A few things to keep in mind as you explore parks, trails and all that nature has to offer.
  • Let someone know where you are going, when you will be home and your plans for the outing.
  • If you are going out, have a backup plan.  The backup plan should account for weather, full parking lots, etc.
  • If a parking lot is full when you get to your destination, find another place to go or try another time of day.
  • When you get on a trail, if it is muddy and you are having to walk off to the sides of trails or turn around, come back another day.  Let the ground dry out and recover.
  • Practice the principles of Leave No Trace:
    • Plan ahead and prepare
    • Travel and camp on durable surfaces
    • Dispose of waste properly
    • Leave what you find
    • Minimize campfire impacts
    • Respect wildlife
    • Be considerate of other visitors
  • If taking a pet with you, clean up after your pet and keep your dog on a leash.
  • Practice Carry In, Carry Out - If it wasn't there before you came, take it with you.
  • Leave nature in a better place than you found it.
The Rolin T. Grant Gulf Wilderness Park is a small park that I recently discovered nearby and I've found myself going back at least a couple of times a week to get away.  Usually there are a few people in the park, but everyone that I have met has been wonderful.  

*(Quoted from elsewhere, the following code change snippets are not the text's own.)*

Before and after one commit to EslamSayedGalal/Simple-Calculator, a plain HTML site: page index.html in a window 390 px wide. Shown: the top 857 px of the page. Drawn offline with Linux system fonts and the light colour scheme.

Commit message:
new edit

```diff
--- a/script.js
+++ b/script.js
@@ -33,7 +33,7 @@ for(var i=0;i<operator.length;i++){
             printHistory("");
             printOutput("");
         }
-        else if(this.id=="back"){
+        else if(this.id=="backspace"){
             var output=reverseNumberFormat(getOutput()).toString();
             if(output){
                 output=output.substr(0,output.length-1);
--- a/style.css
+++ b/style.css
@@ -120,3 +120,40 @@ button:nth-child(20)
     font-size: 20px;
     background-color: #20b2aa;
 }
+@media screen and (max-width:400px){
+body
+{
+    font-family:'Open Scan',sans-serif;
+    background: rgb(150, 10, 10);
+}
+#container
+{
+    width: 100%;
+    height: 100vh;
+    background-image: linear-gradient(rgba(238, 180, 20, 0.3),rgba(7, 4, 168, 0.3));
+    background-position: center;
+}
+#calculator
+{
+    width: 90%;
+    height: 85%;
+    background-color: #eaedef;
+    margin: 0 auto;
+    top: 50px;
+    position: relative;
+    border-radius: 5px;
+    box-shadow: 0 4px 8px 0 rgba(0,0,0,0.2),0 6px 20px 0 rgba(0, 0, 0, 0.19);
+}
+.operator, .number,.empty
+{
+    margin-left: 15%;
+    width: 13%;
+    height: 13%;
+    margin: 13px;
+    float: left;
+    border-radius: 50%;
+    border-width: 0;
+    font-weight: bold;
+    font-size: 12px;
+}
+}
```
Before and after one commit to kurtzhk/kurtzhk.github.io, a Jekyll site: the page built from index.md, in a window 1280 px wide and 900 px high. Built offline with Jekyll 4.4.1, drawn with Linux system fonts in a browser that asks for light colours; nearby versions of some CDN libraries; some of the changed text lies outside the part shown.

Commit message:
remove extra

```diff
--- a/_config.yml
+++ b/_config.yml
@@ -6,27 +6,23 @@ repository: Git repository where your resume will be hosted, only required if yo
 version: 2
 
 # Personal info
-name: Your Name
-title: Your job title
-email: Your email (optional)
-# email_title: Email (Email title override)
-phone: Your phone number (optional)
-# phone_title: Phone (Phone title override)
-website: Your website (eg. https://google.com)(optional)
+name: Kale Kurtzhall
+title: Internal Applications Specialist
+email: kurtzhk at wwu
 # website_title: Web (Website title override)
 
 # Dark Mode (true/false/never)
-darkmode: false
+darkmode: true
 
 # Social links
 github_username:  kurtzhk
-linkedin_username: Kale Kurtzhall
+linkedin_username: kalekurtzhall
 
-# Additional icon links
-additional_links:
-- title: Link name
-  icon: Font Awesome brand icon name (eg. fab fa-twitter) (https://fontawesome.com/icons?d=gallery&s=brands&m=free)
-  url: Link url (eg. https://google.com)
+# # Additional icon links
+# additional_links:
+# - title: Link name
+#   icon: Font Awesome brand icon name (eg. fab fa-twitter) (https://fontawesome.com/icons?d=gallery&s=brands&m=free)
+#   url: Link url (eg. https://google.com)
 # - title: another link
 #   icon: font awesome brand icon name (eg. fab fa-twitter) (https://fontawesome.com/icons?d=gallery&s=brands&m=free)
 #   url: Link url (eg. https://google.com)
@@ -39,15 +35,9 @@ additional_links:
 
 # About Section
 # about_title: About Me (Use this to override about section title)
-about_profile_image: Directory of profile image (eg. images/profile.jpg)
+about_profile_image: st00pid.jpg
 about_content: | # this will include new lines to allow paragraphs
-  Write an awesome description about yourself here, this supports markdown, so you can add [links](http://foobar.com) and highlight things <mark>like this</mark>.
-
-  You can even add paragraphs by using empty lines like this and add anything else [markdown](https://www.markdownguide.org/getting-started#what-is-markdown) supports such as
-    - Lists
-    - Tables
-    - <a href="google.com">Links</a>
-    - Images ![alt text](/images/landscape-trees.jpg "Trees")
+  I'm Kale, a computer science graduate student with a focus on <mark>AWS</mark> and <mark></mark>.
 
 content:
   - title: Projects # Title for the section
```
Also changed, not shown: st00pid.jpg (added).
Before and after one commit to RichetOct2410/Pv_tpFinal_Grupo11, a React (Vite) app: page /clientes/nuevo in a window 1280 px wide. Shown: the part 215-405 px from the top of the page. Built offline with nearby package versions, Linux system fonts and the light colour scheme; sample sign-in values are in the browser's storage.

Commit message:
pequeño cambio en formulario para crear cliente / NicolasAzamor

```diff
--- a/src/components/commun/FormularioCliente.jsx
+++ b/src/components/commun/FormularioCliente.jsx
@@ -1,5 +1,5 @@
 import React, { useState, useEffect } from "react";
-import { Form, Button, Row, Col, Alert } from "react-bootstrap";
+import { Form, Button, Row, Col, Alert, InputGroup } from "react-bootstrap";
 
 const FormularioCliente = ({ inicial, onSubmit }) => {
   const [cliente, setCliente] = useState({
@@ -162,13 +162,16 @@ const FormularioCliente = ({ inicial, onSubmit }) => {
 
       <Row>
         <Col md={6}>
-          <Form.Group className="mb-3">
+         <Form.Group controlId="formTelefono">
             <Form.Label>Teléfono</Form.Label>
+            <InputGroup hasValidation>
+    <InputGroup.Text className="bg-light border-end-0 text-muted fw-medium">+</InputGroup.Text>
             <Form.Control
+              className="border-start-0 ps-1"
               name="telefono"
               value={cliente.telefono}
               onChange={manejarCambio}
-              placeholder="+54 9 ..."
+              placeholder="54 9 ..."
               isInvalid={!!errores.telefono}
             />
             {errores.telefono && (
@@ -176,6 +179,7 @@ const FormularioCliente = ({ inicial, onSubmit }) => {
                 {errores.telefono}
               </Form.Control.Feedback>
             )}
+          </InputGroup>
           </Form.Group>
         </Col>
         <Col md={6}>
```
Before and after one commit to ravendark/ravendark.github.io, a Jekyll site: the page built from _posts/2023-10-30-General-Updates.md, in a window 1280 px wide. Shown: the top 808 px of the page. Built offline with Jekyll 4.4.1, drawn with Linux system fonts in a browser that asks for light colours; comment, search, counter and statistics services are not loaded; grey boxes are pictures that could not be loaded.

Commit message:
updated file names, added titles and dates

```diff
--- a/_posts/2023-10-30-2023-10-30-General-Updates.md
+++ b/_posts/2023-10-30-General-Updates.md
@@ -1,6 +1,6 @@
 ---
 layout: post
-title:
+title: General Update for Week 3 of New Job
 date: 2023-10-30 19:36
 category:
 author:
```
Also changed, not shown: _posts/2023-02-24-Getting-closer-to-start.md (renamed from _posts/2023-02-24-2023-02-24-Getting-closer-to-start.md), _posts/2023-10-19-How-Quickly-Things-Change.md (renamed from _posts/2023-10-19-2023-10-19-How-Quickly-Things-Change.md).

Unfortunately, the parking areas, trail heads and the trails themselves have become a favorite spot for people to discard their unwanted items.  




Even the trash cans that are provided are full beyond capacity.
As you descend into the park, you see even more discarded items,such as tires, clothes, food containers and more.


I decided that my hike on this day would have additional purpose, to make the park more enjoyable for everyone.  I showed up after work with my gloves, mask, tools to pick up trash and a number of empty trash bags.  I know I may not get all of this cleaned up today, but I can start (and that is usually the hardest part).  

I spent the next three hours walking the trails and picking up everything I found.  The tires and large items will have to wait until another day as I'll need more help to remove them, but I will be back for those.

As you are out enjoying nature, take some gloves and a spare bag with you.  If we each pickup just a few items along the way, you will be surprised at the difference it makes.  

At the end of my walk, this is what I found.

Yes, that is a chainsaw bar.
This is what the areas above look like now.




Yes, I took the bags with me after taking the picture.
If we each do our part, everything that we are taking comfort in and enjoying in these difficult times will be here for generations after us to use and seek solace in during their own challenges.

Stay safe and enjoy all that nature has to offer.



Tackling the Holland Ravines Section of the Finger Lakes Trail – Winter Edition

One of the most challenging and fun hikes that I have discovered over the last couple of years is the Holland Ravines section of the Finger ...